Her failure to appear for the first hearing could lead to the court issuing an arrest warrant. He said the court would decide on whether to temporarily release her and decide on whether she could leave the country.
Prosecutors can oppose temporary release of the defendant if they suspect she may flee or tamper with witnesses. There had been no reports of witness intimidation, he added.
Asked if Yingluck can seek permission to leave the country, Prime Minister General Prayut Chan-o-cha told reporters to ask the court, as the case has to conform to justice procedures.
Prayut was in a good mood yesterday, plucking a flower from a pot on the steps of Government House and putting it into his pocket while making a metaphorical statement, "Discard withering flowers, they are old, do not pay attention.''
A source close to Yingluck said her brother and former premier Thaksin Shinawatra had telephoned her to provide moral support in fighting the case.
He said the National Council for Peace and Order wanted Yingluck to be convicted to prevent her from playing a political role for the rest of her life.
Thaksin told Yingluck it would take many years to fight a civil suit and that it would be another 45 days before the first hearing.
The Prayut government is also considering proceeding with another lawsuit against Yingluck seeking Bt600 billion in damages for losses inflicted on the country by her government's rice-pledging scheme.
Yingluck posted messages on her personal Facebook page after the court accepted the case, saying the case would have a significant impact on the country's economic and political systems, including farmers and people nationwide.
The case will set the norm for future governments in drawing up policies to help people.
She insisted that the rice-pledging scheme case was an economic policy that people trusted her to carry out by democratic means.
She said she had presented the policy to the people, leading to public consensus to create a fair market mechanism that would help upgrade the quality of life of farmers, who were not able to influence the price of their produce in the market.
The price mechanism was in the hands of rice buyers, she added. She said she wanted to help farmers so that they were not exploited by traders.
Yingluck said she was not given justice during investigation procedures because of political interference in the case.
The National Anti-Corruption Commission had stated that there was no evidence to show she was corrupt, colluded with or allowed corruption.

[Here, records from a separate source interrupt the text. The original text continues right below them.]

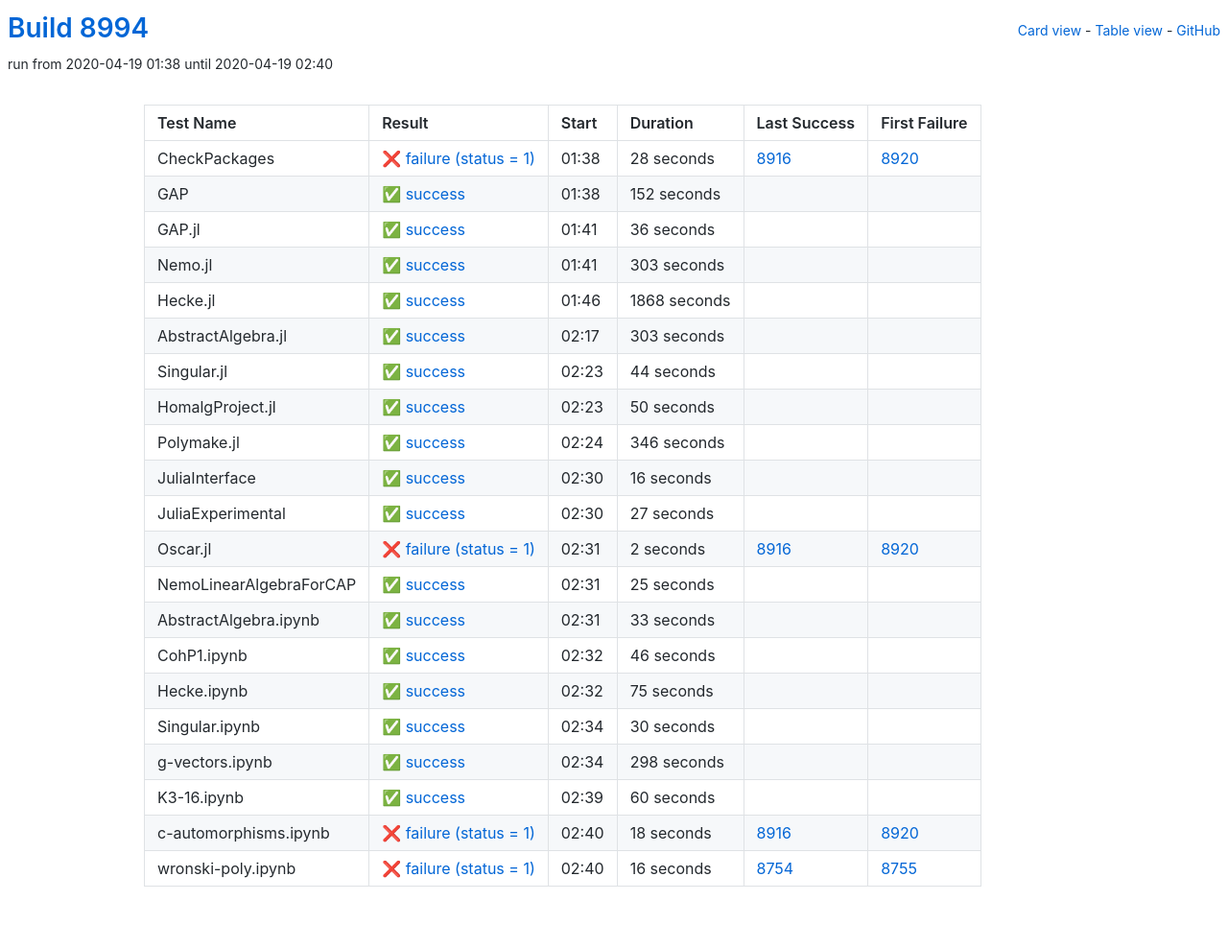
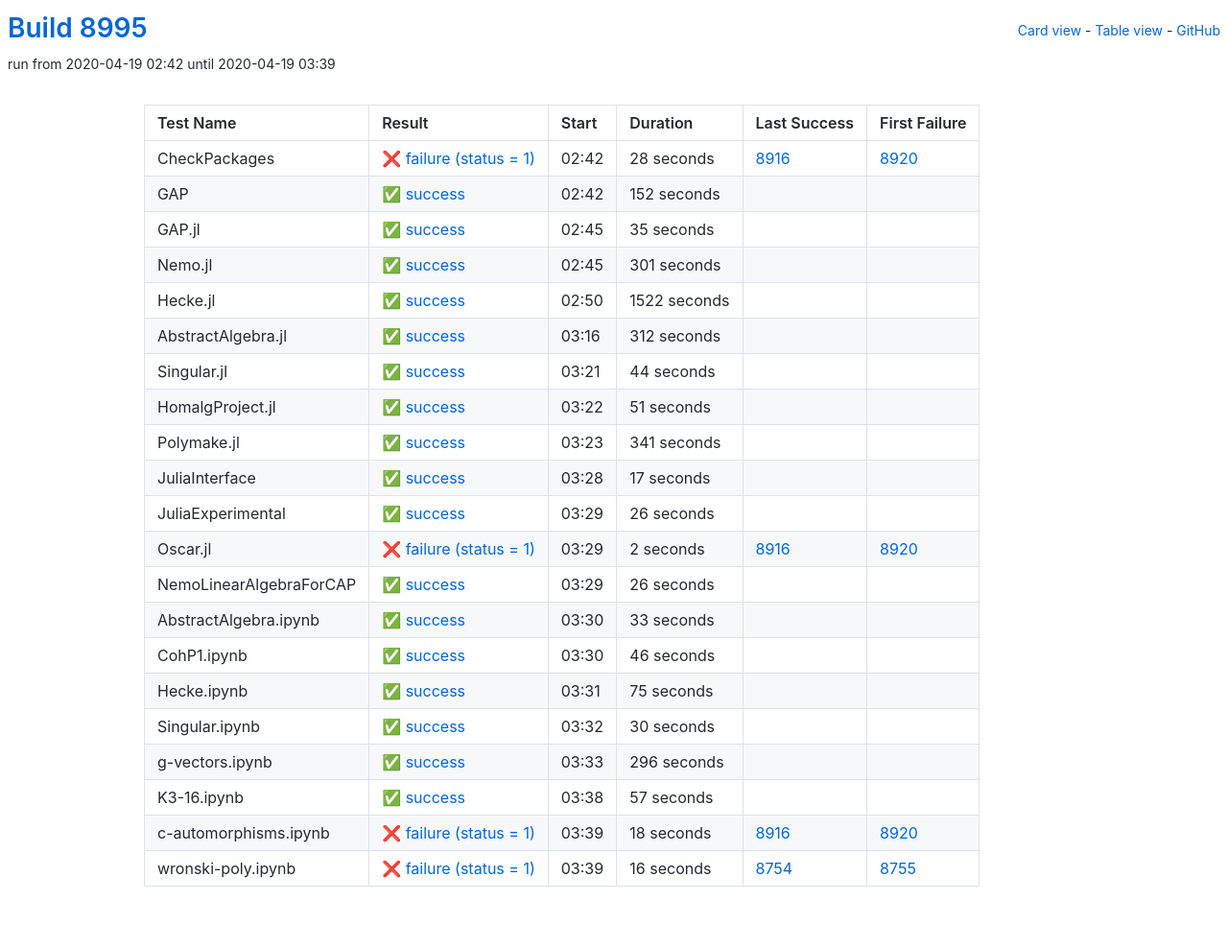
Before and after one commit to oscar-system/oscar-ci-status, a Jekyll site: the page built from table.html, in a window 1280 px wide. Shown: the whole page at 96% size. Built offline with Jekyll 4.4.1, drawn with Linux system fonts in a browser that asks for light colours.

Commit message:
Build 8995

```diff
--- a/_data/ci.yml
+++ b/_data/ci.yml
@@ -1,5 +1,5 @@
-build: 8994
-build_url: https://oscarci.mathematik.uni-kl.de/job/oscar/8994/
+build: 8995
+build_url: https://oscarci.mathematik.uni-kl.de/job/oscar/8995/
 job: oscar
 tests:
 - duration: 28
@@ -8,9 +8,9 @@
   first_failure_url: https://oscarci.mathematik.uni-kl.de/job/oscar/8920/
   last_success: 8916
   last_success_url: https://oscarci.mathematik.uni-kl.de/job/oscar/8916/
-  log: https://oscarci.mathematik.uni-kl.de/job/oscar/8994/artifact/logs/build-8994/CheckPackages.log
+  log: https://oscarci.mathematik.uni-kl.de/job/oscar/8995/artifact/logs/build-8995/CheckPackages.log
   name: CheckPackages
-  start: 2020-04-19 01:38
+  start: 2020-04-19 02:42
   status: failure
   success: false
 - duration: 152
@@ -19,53 +19,53 @@
   first_failure_url: null
   last_success: false
   last_success_url: null
-  log: https://oscarci.mathematik.uni-kl.de/job/oscar/8994/artifact/logs/build-8994/GAP.log
+  log: https://oscarci.mathematik.uni-kl.de/job/oscar/8995/artifact/logs/build-8995/GAP.log
   name: GAP
-  start: 2020-04-19 01:38
+  start: 2020-04-19 02:42
   status: success
   success: true
-- duration: 36
+- duration: 35
   exitcode: 0
   first_failure: false
   first_failure_url: null
   last_success: false
   last_success_url: null
-  log: https://oscarci.mathematik.uni-kl.de/job/oscar/8994/artifact/logs/build-8994/GAP.jl.log
+  log: https://oscarci.mathematik.uni-kl.de/job/oscar/8995/artifact/logs/build-8995/GAP.jl.log
   name: GAP.jl
-  start: 2020-04-19 01:41
+  start: 2020-04-19 02:45
   status: success
   success: true
-- duration: 303
+- duration: 301
   exitcode: 0
   first_failure: false
   first_failure_url: null
   last_success: false
   last_success_url: null
-  log: https://oscarci.mathematik.uni-kl.de/job/oscar/8994/artifact/logs/build-8994/Nemo.jl.log
+  log: https://oscarci.mathematik.uni-kl.de/job/oscar/8995/artifact/logs/build-8995/Nemo.jl.log
   name: Nemo.jl
-  start: 2020-04-19 01:41
+  start: 2020-04-19 02:45
   status: success
   success: true
-- duration: 1868
+- duration: 1522
   exitcode: 0
   first_failure: false
   first_failure_url: null
   last_success: false
   last_success_url: null
-  log: https://oscarci.mathematik.uni-kl.de/job/oscar/8994/artifact/logs/build-8994/Hecke.jl.log
+  log: https://oscarci.mathematik.uni-kl.de/job/oscar/8995/artifact/logs/build-8995/Hecke.jl.log
   name: Hecke.jl
-  start: 2020-04-19 01:46
+  start: 2020-04-19 02:50
   status: success
   success: true
-- duration: 303
+- duration: 312
   exitcode: 0
   first_failure: false
   first_failure_url: null
   last_success: false
   last_success_url: null
-  log: https://oscarci.mathematik.uni-kl.de/job/oscar/8994/artifact/logs/build-8994/AbstractAlgebra.jl.log
+  log: https://oscarci.mathematik.uni-kl.de/job/oscar/8995/artifact/logs/build-8995/AbstractAlgebra.jl.log
   name: AbstractAlgebra.jl
-  start: 2020-04-19 02:17
+  start: 2020-04-19 03:16
   status: success
   success: true
 - duration: 44
@@ -74,53 +74,53 @@
   first_failure_url: null
   last_success: false
   last_success_url: null
-  log: https://oscarci.mathematik.uni-kl.de/job/oscar/8994/artifact/logs/build-8994/Singular.jl.log
+  log: https://oscarci.mathematik.uni-kl.de/job/oscar/8995/artifact/logs/build-8995/Singular.jl.log
   name: Singular.jl
-  start: 2020-04-19 02:23
+  start: 2020-04-19 03:21
   status: success
   success: true
-- duration: 50
+- duration: 51
   exitcode: 0
   first_failure: false
   first_failure_url: null
   last_success: false
   last_success_url: null
-  log: https://oscarci.mathematik.uni-kl.de/job/oscar/8994/artifact/logs/build-8994/HomalgProject.jl.log
+  log: https://oscarci.mathematik.uni-kl.de/job/oscar/8995/artifact/logs/build-8995/HomalgProject.jl.log
   name: HomalgProject.jl
-  start: 2020-04-19 02:23
+  start: 2020-04-19 03:22
   status: success
   success: true
-- duration: 346
+- duration: 341
   exitcode: 0
   first_failure: false
   first_failure_url: null
   last_success: false
   last_success_url: null
-  log: https://oscarci.mathematik.uni-kl.de/job/oscar/8994/artifact/logs/build-8994/Polymake.jl.log
+  log: https://oscarci.mathematik.uni-kl.de/job/oscar/8995/artifact/logs/build-8995/Polymake.jl.log
   name: Polymake.jl
-  start: 2020-04-19 02:24
+  start: 2020-04-19 03:23
   status: success
   success: true
-- duration: 16
+- duration: 17
   exitcode: 0
   first_failure: false
   first_failure_url: null
   last_success: false
   last_success_url: null
-  log: https://oscarci.mathematik.uni-kl.de/job/oscar/8994/artifact/logs/build-8994/JuliaInterface.log
+  log: https://oscarci.mathematik.uni-kl.de/job/oscar/8995/artifact/logs/build-8995/JuliaInterface.log
   name: JuliaInterface
-  start: 2020-04-19 02:30
+  start: 2020-04-19 03:28
   status: success
   success: true
-- duration: 27
+- duration: 26
   exitcode: 0
   first_failure: false
   first_failure_url: null
   last_success: false
   last_success_url: null
-  log: https://oscarci.mathematik.uni-kl.de/job/oscar/8994/artifact/logs/build-8994/JuliaExperimental.log
+  log: https://oscarci.mathematik.uni-kl.de/job/oscar/8995/artifact/logs/build-8995/JuliaExperimental.log
   name: JuliaExperimental
-  start: 2020-04-19 02:30
+  start: 2020-04-19 03:29
   status: success
   success: true
 - duration: 2
@@ -129,20 +129,20 @@
   first_failure_url: https://oscarci.mathematik.uni-kl.de/job/oscar/8920/
   last_success: 8916
   last_success_url: https://oscarci.mathematik.uni-kl.de/job/oscar/8916/
-  log: https://oscarci.mathematik.uni-kl.de/job/oscar/8994/artifact/logs/build-8994/Oscar.jl.log
+  log: https://oscarci.mathematik.uni-kl.de/job/oscar/8995/artifact/logs/build-8995/Oscar.jl.log
   name: Oscar.jl
-  start: 2020-04-19 02:31
+  start: 2020-04-19 03:29
   status: failure
   success: false
-- duration: 25
+- duration: 26
   exitcode: 0
   first_failure: false
   first_failure_url: null
   last_success: false
   last_success_url: null
-  log: https://oscarci.mathematik.uni-kl.de/job/oscar/8994/artifact/logs/build-8994/NemoLinearAlgebraForCAP.log
+  log: https://oscarci.mathematik.uni-kl.de/job/oscar/8995/artifact/logs/build-8995/NemoLinearAlgebraForCAP.log
   name: NemoLinearAlgebraForCAP
-  start: 2020-04-19 02:31
+  start: 2020-04-19 03:29
   status: success
   success: true
 - duration: 33
@@ -151,9 +151,9 @@
   first_failure_url: null
   last_success: false
   last_success_url: null
-  log: https://oscarci.mathematik.uni-kl.de/job/oscar/8994/artifact/logs/build-8994/AbstractAlgebra.ipynb.log
+  log: https://oscarci.mathematik.uni-kl.de/job/oscar/8995/artifact/logs/build-8995/AbstractAlgebra.ipynb.log
   name: AbstractAlgebra.ipynb
-  start: 2020-04-19 02:31
+  start: 2020-04-19 03:30
   status: success
   success: true
 - duration: 46
@@ -162,9 +162,9 @@
   first_failure_url: null
   last_success: false
   last_success_url: null
-  log: https://oscarci.mathematik.uni-kl.de/job/oscar/8994/artifact/logs/build-8994/CohP1.ipynb.log
+  log: https://oscarci.mathematik.uni-kl.de/job/oscar/8995/artifact/logs/build-8995/CohP1.ipynb.log
   name: CohP1.ipynb
-  start: 2020-04-19 02:32
+  start: 2020-04-19 03:30
   status: success
   success: true
 - duration: 75
@@ -173,9 +173,9 @@
   first_failure_url: null
   last_success: false
   last_success_url: null
-  log: https://oscarci.mathematik.uni-kl.de/job/oscar/8994/artifact/logs/build-8994/Hecke.ipynb.log
+  log: https://oscarci.mathematik.uni-kl.de/job/oscar/8995/artifact/logs/build-8995/Hecke.ipynb.log
   name: Hecke.ipynb
-  start: 2020-04-19 02:32
+  start: 2020-04-19 03:31
   status: success
   success: true
 - duration: 30
@@ -184,31 +184,31 @@
   first_failure_url: null
   last_success: false
   last_success_url: null
-  log: https://oscarci.mathematik.uni-kl.de/job/oscar/8994/artifact/logs/build-8994/Singular.ipynb.log
+  log: https://oscarci.mathematik.uni-kl.de/job/oscar/8995/artifact/logs/build-8995/Singular.ipynb.log
   name: Singular.ipynb
-  start: 2020-04-19 02:34
+  start: 2020-04-19 03:32
   status: success
   success: true
-- duration: 298
+- duration: 296
   exitcode: 0
   first_failure: false
   first_failure_url: null
   last_success: false
   last_success_url: null
-  log: https://oscarci.mathematik.uni-kl.de/job/oscar/8994/artifact/logs/build-8994/g-vectors.ipynb.log
+  log: https://oscarci.mathematik.uni-kl.de/job/oscar/8995/artifact/logs/build-8995/g-vectors.ipynb.log
   name: g-vectors.ipynb
-  start: 2020-04-19 02:34
+  start: 2020-04-19 03:33
   status: success
   success: true
-- duration: 60
+- duration: 57
   exitcode: 0
   first_failure: false
   first_failure_url: null
   last_success: false
   last_success_url: null
-  log: https://oscarci.mathematik.uni-kl.de/job/oscar/8994/artifact/logs/build-8994/K3-16.ipynb.log
+  log: https://oscarci.mathematik.uni-kl.de/job/oscar/8995/artifact/logs/build-8995/K3-16.ipynb.log
   name: K3-16.ipynb
-  start: 2020-04-19 02:39
+  start: 2020-04-19 03:38
   status: success
   success: true
 - duration: 18
@@ -217,9 +217,9 @@
   first_failure_url: https://oscarci.mathematik.uni-kl.de/job/oscar/8920/
   last_success: 8916
   last_success_url: https://oscarci.mathematik.uni-kl.de/job/oscar/8916/
-  log: https://oscarci.mathematik.uni-kl.de/job/oscar/8994/artifact/logs/build-8994/c-automorphisms.ipynb.log
+  log: https://oscarci.mathematik.uni-kl.de/job/oscar/8995/artifact/logs/build-8995/c-automorphisms.ipynb.log
   name: c-automorphisms.ipynb
-  start: 2020-04-19 02:40
+  start: 2020-04-19 03:39
   status: failure
   success: false
 - duration: 16
@@ -228,8 +228,8 @@
   first_failure_url: https://oscarci.mathematik.uni-kl.de/job/oscar/8755/
   last_success: 8754
   last_success_url: https://oscarci.mathematik.uni-kl.de/job/oscar/8754/
-  log: https://oscarci.mathematik.uni-kl.de/job/oscar/8994/artifact/logs/build-8994/wronski-poly.ipynb.log
+  log: https://oscarci.mathematik.uni-kl.de/job/oscar/8995/artifact/logs/build-8995/wronski-poly.ipynb.log
   name: wronski-poly.ipynb
-  start: 2020-04-19 02:40
+  start: 2020-04-19 03:39
   status: failure
   success: false
```
Also changed, not shown: README.md.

Prosecutors had not completed their investigation but had rushed to indict her despite the Attorney-General pointing out holes in the case.
She said she hoped she would be given a fair trial and opportunities to present evidence to show her innocence in the court.
She called on critics to stop making comments that would interfere with or influence the court's decision and affect the fairness of the trial.
Yingluck's lawyer, Norawit Lalang, said his legal team had yet to choose the defence witnesses as they had yet to receive the writ.
At the first hearing, they would prepare assets as required by the court to seek Yingluck's temporary release.